* **Dataset records**:
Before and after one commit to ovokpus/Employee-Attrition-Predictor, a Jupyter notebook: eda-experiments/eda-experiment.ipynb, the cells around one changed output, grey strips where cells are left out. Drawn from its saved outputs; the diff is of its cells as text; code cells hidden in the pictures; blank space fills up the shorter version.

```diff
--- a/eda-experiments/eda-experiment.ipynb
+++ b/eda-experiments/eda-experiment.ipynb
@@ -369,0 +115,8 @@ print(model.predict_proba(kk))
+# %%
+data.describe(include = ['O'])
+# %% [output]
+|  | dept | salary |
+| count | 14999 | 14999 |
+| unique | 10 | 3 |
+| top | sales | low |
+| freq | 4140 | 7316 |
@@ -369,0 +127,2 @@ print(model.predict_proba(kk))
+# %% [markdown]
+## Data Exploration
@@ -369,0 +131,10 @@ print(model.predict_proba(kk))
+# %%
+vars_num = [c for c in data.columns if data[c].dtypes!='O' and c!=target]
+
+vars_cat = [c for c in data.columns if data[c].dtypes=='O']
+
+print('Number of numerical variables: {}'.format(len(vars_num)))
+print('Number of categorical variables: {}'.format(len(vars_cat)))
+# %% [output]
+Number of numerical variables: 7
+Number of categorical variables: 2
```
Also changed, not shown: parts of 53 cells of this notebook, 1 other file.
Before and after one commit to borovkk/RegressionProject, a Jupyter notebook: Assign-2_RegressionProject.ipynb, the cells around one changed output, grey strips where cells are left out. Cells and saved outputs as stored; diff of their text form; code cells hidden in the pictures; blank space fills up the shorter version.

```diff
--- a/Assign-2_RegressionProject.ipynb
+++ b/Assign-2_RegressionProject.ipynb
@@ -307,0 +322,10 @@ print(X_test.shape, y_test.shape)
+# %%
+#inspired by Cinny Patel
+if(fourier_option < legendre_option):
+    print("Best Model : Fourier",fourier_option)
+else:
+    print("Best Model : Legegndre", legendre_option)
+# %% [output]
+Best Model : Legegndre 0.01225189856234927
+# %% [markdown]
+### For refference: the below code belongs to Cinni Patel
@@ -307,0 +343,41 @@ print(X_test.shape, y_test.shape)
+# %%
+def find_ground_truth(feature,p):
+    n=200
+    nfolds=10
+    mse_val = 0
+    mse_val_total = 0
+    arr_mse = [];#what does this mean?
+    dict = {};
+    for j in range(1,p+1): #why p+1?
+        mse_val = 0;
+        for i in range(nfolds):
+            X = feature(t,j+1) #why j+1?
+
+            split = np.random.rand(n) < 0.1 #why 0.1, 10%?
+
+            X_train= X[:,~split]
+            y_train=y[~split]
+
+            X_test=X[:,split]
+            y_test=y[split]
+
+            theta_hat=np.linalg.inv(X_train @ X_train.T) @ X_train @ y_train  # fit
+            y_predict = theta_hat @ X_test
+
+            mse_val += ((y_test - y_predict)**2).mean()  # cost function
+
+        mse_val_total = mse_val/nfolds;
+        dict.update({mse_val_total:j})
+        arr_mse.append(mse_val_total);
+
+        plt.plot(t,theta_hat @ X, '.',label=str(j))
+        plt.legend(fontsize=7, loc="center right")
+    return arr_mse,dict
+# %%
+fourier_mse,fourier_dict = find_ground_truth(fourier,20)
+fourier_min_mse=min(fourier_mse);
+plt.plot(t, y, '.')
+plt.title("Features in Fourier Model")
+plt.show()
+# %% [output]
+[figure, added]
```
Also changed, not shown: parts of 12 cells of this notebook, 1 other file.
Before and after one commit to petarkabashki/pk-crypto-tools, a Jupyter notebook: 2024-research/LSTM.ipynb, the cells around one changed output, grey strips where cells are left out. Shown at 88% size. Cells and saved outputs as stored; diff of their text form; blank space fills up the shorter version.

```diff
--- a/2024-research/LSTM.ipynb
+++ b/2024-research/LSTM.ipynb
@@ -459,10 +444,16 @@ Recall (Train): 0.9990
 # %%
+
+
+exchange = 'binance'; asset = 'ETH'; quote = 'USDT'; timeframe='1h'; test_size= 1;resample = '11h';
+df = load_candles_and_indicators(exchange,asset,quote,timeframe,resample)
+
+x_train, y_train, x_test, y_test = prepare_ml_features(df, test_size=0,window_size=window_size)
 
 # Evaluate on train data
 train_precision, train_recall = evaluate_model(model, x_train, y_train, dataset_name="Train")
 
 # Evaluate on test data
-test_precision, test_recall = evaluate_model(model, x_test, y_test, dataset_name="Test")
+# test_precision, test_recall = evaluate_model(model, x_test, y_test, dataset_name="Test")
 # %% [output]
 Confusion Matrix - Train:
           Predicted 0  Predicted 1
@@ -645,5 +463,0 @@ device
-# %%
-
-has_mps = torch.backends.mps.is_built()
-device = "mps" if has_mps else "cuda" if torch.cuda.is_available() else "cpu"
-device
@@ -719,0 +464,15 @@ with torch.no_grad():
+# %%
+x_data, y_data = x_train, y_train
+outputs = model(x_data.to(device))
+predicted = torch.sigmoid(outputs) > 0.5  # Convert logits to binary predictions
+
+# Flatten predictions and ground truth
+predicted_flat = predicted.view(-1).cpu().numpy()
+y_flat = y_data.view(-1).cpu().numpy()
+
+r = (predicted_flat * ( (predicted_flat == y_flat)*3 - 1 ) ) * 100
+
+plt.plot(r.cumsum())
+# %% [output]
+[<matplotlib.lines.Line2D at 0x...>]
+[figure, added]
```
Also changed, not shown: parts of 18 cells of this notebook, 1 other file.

* **What you should do**: Print all the data exactly as shown above.

* **Result of the task**:
Before and after one commit to ovokpus/Employee-Attrition-Predictor, a Jupyter notebook: eda-experiments/eda-experiment.ipynb, the cells around one changed output, grey strips where cells are left out. Drawn from its saved outputs; the diff is of its cells as text; code cells hidden in the pictures; blank space fills up the shorter version.

```diff
--- a/eda-experiments/eda-experiment.ipynb
+++ b/eda-experiments/eda-experiment.ipynb
@@ -369,0 +115,8 @@ print(model.predict_proba(kk))
+# %%
+data.describe(include = ['O'])
+# %% [output]
+|  | dept | salary |
+| count | 14999 | 14999 |
+| unique | 10 | 3 |
+| top | sales | low |
+| freq | 4140 | 7316 |
@@ -369,0 +127,2 @@ print(model.predict_proba(kk))
+# %% [markdown]
+## Data Exploration
@@ -369,0 +131,10 @@ print(model.predict_proba(kk))
+# %%
+vars_num = [c for c in data.columns if data[c].dtypes!='O' and c!=target]
+
+vars_cat = [c for c in data.columns if data[c].dtypes=='O']
+
+print('Number of numerical variables: {}'.format(len(vars_num)))
+print('Number of categorical variables: {}'.format(len(vars_cat)))
+# %% [output]
+Number of numerical variables: 7
+Number of categorical variables: 2
```
Also changed, not shown: parts of 53 cells of this notebook, 1 other file.
Before and after one commit to borovkk/RegressionProject, a Jupyter notebook: Assign-2_RegressionProject.ipynb, the cells around one changed output, grey strips where cells are left out. Cells and saved outputs as stored; diff of their text form; code cells hidden in the pictures; blank space fills up the shorter version.

```diff
--- a/Assign-2_RegressionProject.ipynb
+++ b/Assign-2_RegressionProject.ipynb
@@ -307,0 +322,10 @@ print(X_test.shape, y_test.shape)
+# %%
+#inspired by Cinny Patel
+if(fourier_option < legendre_option):
+    print("Best Model : Fourier",fourier_option)
+else:
+    print("Best Model : Legegndre", legendre_option)
+# %% [output]
+Best Model : Legegndre 0.01225189856234927
+# %% [markdown]
+### For refference: the below code belongs to Cinni Patel
@@ -307,0 +343,41 @@ print(X_test.shape, y_test.shape)
+# %%
+def find_ground_truth(feature,p):
+    n=200
+    nfolds=10
+    mse_val = 0
+    mse_val_total = 0
+    arr_mse = [];#what does this mean?
+    dict = {};
+    for j in range(1,p+1): #why p+1?
+        mse_val = 0;
+        for i in range(nfolds):
+            X = feature(t,j+1) #why j+1?
+
+            split = np.random.rand(n) < 0.1 #why 0.1, 10%?
+
+            X_train= X[:,~split]
+            y_train=y[~split]
+
+            X_test=X[:,split]
+            y_test=y[split]
+
+            theta_hat=np.linalg.inv(X_train @ X_train.T) @ X_train @ y_train  # fit
+            y_predict = theta_hat @ X_test
+
+            mse_val += ((y_test - y_predict)**2).mean()  # cost function
+
+        mse_val_total = mse_val/nfolds;
+        dict.update({mse_val_total:j})
+        arr_mse.append(mse_val_total);
+
+        plt.plot(t,theta_hat @ X, '.',label=str(j))
+        plt.legend(fontsize=7, loc="center right")
+    return arr_mse,dict
+# %%
+fourier_mse,fourier_dict = find_ground_truth(fourier,20)
+fourier_min_mse=min(fourier_mse);
+plt.plot(t, y, '.')
+plt.title("Features in Fourier Model")
+plt.show()
+# %% [output]
+[figure, added]
```
Also changed, not shown: parts of 12 cells of this notebook, 1 other file.
Before and after one commit to petarkabashki/pk-crypto-tools, a Jupyter notebook: 2024-research/LSTM.ipynb, the cells around one changed output, grey strips where cells are left out. Shown at 88% size. Cells and saved outputs as stored; diff of their text form; blank space fills up the shorter version.

```diff
--- a/2024-research/LSTM.ipynb
+++ b/2024-research/LSTM.ipynb
@@ -459,10 +444,16 @@ Recall (Train): 0.9990
 # %%
+
+
+exchange = 'binance'; asset = 'ETH'; quote = 'USDT'; timeframe='1h'; test_size= 1;resample = '11h';
+df = load_candles_and_indicators(exchange,asset,quote,timeframe,resample)
+
+x_train, y_train, x_test, y_test = prepare_ml_features(df, test_size=0,window_size=window_size)
 
 # Evaluate on train data
 train_precision, train_recall = evaluate_model(model, x_train, y_train, dataset_name="Train")
 
 # Evaluate on test data
-test_precision, test_recall = evaluate_model(model, x_test, y_test, dataset_name="Test")
+# test_precision, test_recall = evaluate_model(model, x_test, y_test, dataset_name="Test")
 # %% [output]
 Confusion Matrix - Train:
           Predicted 0  Predicted 1
@@ -645,5 +463,0 @@ device
-# %%
-
-has_mps = torch.backends.mps.is_built()
-device = "mps" if has_mps else "cuda" if torch.cuda.is_available() else "cpu"
-device
@@ -719,0 +464,15 @@ with torch.no_grad():
+# %%
+x_data, y_data = x_train, y_train
+outputs = model(x_data.to(device))
+predicted = torch.sigmoid(outputs) > 0.5  # Convert logits to binary predictions
+
+# Flatten predictions and ground truth
+predicted_flat = predicted.view(-1).cpu().numpy()
+y_flat = y_data.view(-1).cpu().numpy()
+
+r = (predicted_flat * ( (predicted_flat == y_flat)*3 - 1 ) ) * 100
+
+plt.plot(r.cumsum())
+# %% [output]
+[<matplotlib.lines.Line2D at 0x...>]
+[figure, added]
```
Also changed, not shown: parts of 18 cells of this notebook, 1 other file.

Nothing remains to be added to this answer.